What to do: Select the lines of the records containing the word "BorderRadius" and list them.

Listed records:
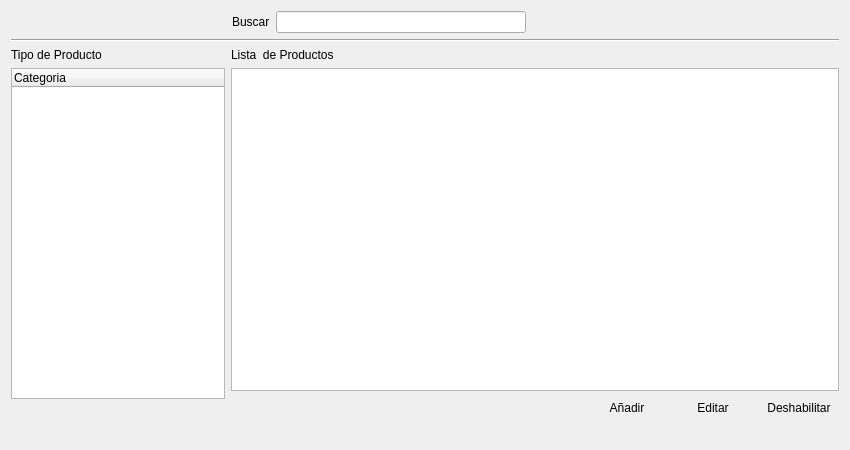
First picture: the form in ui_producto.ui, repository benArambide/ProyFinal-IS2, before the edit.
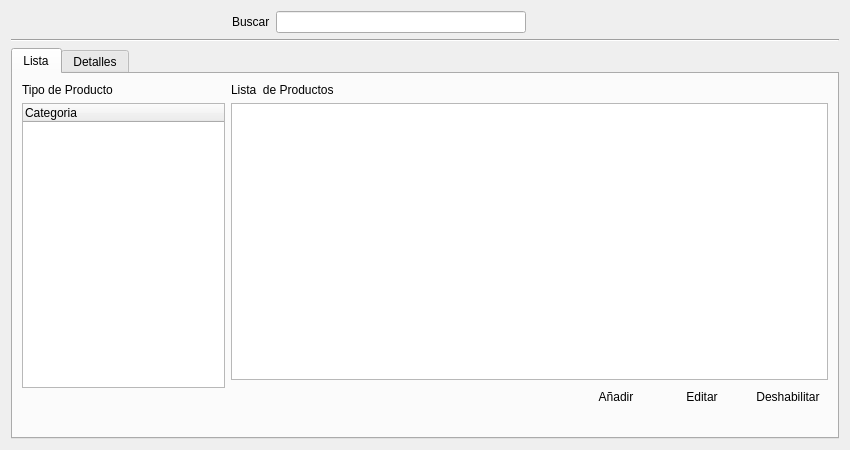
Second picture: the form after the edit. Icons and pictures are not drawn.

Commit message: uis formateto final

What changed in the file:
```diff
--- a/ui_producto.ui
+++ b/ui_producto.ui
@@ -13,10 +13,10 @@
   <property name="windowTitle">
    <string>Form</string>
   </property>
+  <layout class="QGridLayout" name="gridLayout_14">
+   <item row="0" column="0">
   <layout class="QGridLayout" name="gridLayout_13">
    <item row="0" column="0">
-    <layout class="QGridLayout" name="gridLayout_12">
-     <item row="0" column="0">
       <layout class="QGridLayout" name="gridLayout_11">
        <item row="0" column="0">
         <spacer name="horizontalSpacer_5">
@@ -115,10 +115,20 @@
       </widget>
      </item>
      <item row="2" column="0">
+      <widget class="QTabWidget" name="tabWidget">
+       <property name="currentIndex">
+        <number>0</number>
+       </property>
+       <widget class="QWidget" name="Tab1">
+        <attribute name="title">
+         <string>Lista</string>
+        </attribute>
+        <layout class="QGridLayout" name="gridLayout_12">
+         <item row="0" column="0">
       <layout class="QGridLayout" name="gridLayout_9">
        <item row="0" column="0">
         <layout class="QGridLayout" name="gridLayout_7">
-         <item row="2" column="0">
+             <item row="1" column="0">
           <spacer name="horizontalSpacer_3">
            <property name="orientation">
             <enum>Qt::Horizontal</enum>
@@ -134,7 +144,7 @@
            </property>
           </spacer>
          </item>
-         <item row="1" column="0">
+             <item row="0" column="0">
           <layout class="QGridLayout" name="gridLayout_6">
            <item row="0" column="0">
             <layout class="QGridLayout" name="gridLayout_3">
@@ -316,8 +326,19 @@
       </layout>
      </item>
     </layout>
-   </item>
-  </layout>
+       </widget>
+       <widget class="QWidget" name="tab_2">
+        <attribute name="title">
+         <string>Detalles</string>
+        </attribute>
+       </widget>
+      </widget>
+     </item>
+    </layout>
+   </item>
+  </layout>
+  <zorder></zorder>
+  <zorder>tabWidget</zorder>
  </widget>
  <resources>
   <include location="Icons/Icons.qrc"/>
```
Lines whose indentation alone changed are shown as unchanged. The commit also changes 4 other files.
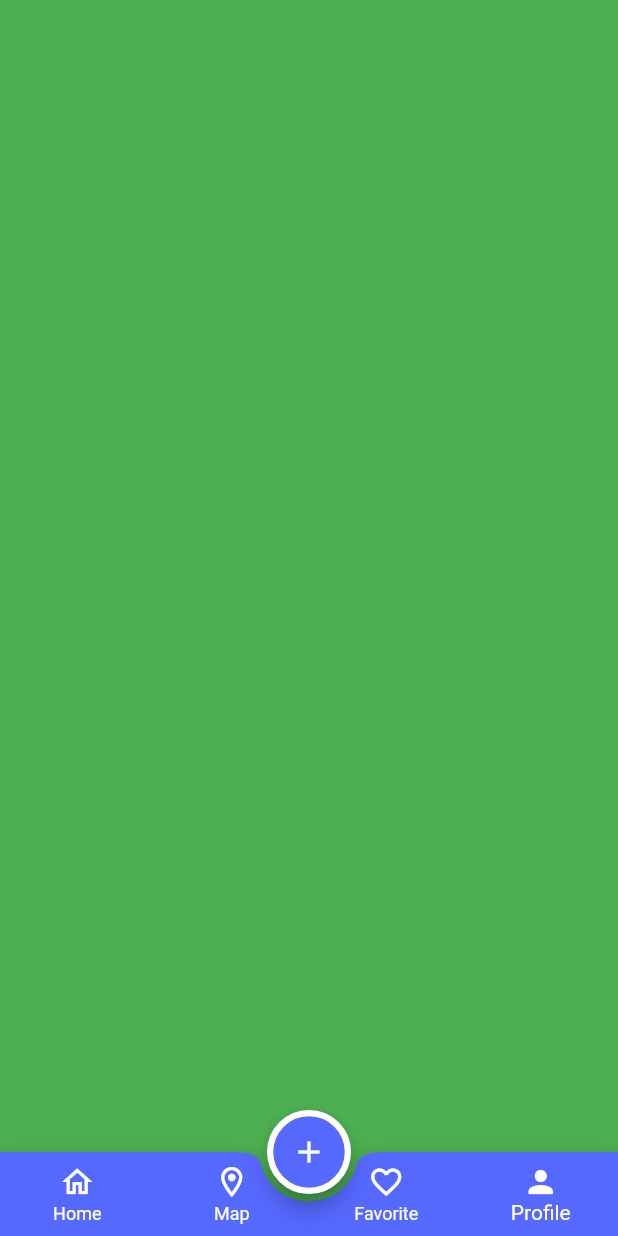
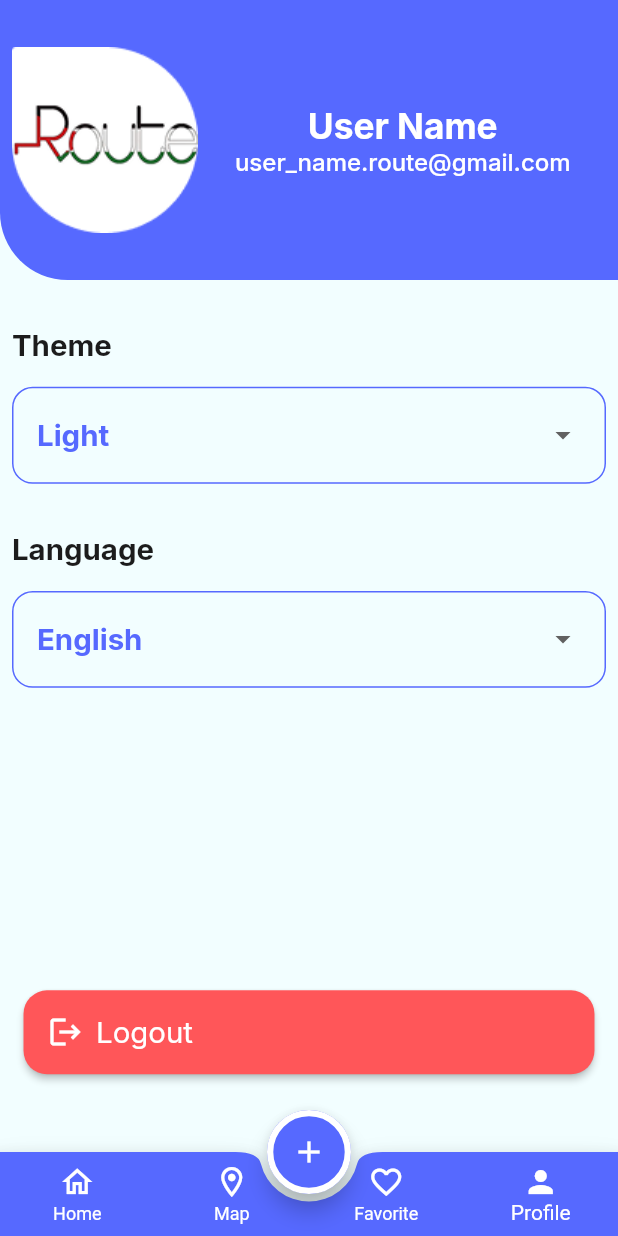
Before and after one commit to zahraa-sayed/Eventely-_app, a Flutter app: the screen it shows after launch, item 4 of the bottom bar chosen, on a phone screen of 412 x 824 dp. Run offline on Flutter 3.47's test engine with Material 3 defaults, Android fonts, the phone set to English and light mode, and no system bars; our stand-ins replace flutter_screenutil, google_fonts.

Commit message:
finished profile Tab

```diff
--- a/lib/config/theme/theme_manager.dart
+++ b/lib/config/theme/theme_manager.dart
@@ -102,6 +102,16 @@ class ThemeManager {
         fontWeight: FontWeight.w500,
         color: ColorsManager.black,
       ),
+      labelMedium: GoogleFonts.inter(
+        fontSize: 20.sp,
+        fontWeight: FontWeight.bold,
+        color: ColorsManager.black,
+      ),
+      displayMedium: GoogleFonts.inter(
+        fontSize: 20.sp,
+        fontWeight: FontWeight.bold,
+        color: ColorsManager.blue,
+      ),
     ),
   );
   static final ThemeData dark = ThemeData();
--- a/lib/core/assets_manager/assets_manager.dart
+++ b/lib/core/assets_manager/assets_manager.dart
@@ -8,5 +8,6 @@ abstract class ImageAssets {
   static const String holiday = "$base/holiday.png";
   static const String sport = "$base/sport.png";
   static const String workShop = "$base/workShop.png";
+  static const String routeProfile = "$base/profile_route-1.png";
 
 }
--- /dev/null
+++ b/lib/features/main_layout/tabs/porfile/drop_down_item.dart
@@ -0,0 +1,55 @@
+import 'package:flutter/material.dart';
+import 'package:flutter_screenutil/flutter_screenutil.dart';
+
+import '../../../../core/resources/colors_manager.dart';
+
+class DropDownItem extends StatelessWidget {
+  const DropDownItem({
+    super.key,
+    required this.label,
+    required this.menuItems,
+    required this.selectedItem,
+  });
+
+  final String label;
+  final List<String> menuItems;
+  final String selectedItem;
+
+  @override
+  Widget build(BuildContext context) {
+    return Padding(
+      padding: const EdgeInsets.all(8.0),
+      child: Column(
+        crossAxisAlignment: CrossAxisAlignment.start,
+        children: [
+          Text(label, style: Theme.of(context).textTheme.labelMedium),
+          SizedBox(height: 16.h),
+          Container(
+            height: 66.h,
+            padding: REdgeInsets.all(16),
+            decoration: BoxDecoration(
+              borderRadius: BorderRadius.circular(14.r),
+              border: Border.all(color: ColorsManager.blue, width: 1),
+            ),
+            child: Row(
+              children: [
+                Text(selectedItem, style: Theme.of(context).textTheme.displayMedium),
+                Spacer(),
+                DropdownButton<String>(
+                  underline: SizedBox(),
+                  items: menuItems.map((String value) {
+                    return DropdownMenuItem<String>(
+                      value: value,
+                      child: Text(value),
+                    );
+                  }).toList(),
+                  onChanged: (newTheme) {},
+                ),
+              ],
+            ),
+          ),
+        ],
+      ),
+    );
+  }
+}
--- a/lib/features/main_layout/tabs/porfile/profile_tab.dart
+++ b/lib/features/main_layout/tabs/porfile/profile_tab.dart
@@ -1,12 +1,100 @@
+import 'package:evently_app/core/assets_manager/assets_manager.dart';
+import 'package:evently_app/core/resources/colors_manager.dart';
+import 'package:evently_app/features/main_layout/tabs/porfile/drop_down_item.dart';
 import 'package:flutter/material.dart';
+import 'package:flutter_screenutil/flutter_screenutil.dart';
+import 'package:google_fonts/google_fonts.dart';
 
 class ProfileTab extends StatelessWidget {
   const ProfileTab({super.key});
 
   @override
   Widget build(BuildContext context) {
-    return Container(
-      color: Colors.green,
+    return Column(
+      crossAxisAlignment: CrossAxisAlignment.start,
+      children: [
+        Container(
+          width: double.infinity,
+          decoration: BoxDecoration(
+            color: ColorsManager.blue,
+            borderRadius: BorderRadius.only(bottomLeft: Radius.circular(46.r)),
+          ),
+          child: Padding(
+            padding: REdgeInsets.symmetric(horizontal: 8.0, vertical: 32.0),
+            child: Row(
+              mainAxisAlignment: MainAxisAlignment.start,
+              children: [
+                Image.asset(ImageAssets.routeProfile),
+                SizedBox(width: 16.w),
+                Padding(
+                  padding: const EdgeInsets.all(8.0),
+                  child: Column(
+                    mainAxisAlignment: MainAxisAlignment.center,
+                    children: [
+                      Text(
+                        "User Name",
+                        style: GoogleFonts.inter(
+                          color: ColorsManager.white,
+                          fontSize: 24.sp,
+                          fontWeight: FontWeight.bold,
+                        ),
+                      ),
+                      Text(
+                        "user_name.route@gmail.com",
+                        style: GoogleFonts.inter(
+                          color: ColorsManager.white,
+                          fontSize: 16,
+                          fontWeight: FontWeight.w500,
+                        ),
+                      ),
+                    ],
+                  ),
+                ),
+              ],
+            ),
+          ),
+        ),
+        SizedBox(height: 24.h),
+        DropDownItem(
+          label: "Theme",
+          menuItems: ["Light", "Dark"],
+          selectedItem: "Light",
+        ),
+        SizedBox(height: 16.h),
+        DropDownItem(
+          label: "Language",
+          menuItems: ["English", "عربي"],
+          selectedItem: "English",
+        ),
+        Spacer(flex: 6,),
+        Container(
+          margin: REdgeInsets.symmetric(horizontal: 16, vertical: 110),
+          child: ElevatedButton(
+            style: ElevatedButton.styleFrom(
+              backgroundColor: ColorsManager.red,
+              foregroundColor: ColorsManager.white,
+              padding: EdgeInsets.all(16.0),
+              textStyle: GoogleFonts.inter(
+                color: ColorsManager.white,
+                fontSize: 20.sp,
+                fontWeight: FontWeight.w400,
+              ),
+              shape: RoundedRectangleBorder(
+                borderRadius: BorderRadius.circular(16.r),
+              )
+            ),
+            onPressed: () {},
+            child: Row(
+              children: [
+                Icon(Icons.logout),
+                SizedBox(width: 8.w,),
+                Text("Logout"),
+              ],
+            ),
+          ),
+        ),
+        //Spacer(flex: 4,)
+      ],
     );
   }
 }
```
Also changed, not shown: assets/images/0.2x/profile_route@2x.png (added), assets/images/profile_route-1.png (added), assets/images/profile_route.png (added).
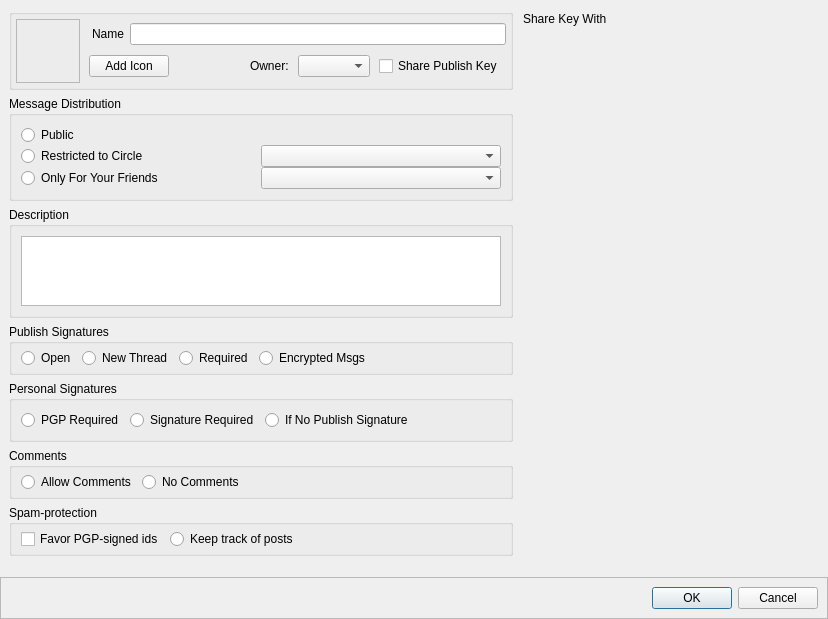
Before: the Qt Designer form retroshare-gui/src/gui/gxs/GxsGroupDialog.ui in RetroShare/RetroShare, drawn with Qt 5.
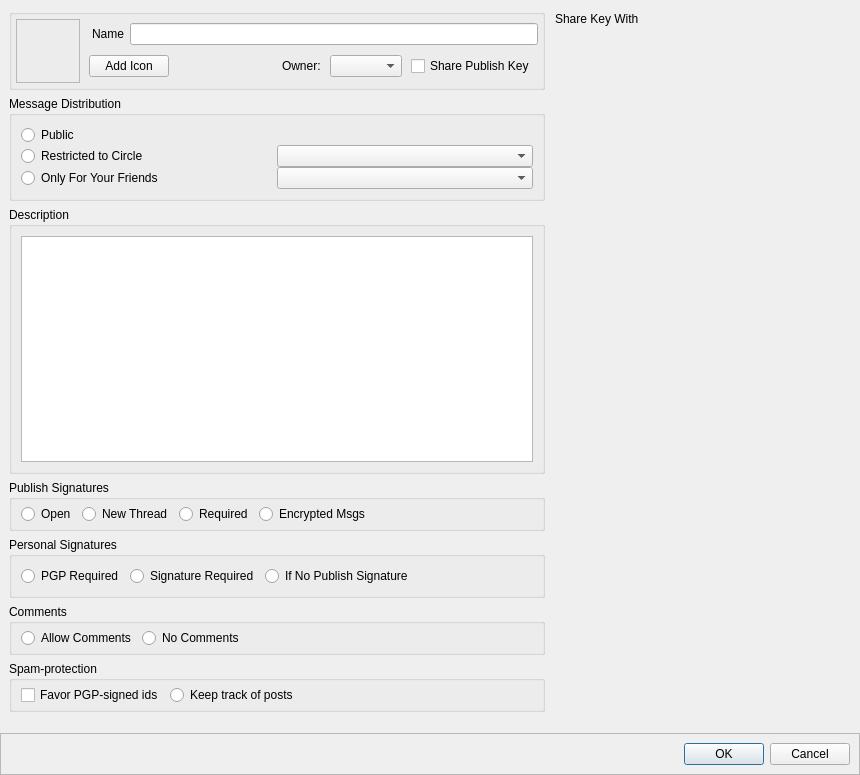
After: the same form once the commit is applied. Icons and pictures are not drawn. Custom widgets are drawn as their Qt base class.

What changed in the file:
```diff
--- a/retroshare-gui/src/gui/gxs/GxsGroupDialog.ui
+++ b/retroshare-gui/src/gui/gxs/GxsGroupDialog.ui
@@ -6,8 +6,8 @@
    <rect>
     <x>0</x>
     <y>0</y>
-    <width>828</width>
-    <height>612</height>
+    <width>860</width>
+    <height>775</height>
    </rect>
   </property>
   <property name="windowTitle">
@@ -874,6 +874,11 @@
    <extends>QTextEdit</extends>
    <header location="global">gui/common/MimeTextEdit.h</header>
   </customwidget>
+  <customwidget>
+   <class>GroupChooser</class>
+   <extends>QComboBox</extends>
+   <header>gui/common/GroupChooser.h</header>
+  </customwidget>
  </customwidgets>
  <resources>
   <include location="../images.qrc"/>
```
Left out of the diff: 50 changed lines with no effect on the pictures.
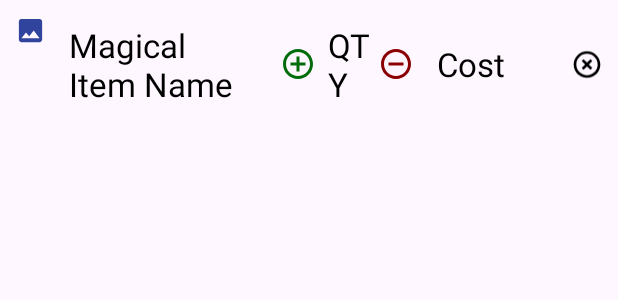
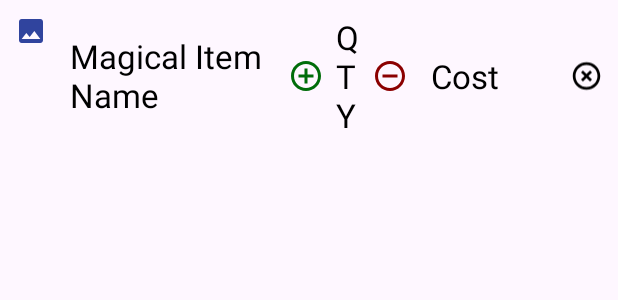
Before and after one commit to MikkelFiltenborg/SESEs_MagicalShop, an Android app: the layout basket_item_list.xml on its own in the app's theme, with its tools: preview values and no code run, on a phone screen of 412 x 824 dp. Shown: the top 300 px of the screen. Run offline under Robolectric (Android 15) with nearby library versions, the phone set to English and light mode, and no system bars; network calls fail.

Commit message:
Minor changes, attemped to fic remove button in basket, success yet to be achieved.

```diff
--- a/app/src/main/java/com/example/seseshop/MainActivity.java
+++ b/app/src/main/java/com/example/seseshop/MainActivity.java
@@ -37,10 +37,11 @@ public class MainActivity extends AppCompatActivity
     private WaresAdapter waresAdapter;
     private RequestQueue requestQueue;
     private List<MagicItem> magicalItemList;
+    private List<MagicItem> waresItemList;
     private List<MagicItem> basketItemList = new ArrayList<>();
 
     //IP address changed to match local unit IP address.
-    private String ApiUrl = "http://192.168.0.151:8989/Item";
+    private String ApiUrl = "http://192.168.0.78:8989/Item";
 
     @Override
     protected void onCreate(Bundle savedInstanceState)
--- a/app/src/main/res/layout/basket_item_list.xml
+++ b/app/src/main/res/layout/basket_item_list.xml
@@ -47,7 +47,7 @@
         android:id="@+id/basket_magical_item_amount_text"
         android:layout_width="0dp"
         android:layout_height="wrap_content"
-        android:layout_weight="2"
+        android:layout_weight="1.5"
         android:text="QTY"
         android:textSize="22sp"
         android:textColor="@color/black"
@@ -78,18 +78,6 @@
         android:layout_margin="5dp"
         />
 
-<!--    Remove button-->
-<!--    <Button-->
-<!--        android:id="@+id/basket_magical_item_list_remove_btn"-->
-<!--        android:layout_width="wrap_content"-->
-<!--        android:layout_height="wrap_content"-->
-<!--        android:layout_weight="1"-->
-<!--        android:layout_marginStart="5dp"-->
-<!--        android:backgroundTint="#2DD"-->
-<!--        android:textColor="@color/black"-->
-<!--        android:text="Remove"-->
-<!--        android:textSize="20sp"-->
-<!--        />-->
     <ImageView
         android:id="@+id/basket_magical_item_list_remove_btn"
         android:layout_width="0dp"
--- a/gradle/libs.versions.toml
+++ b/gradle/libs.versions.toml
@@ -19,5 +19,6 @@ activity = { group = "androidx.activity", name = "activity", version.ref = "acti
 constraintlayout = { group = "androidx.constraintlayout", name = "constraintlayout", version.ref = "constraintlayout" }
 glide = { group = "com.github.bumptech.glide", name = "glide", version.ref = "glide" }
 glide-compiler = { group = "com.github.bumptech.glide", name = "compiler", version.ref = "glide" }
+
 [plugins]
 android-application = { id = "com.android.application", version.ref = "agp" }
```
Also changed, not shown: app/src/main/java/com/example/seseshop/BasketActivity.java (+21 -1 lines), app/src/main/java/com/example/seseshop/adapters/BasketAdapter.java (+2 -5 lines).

Written solution:
+              borderRadius: BorderRadius.circular(14.r),
+            borderRadius: BorderRadius.only(bottomLeft: Radius.circular(46.r)),
+                borderRadius: BorderRadius.circular(16.r),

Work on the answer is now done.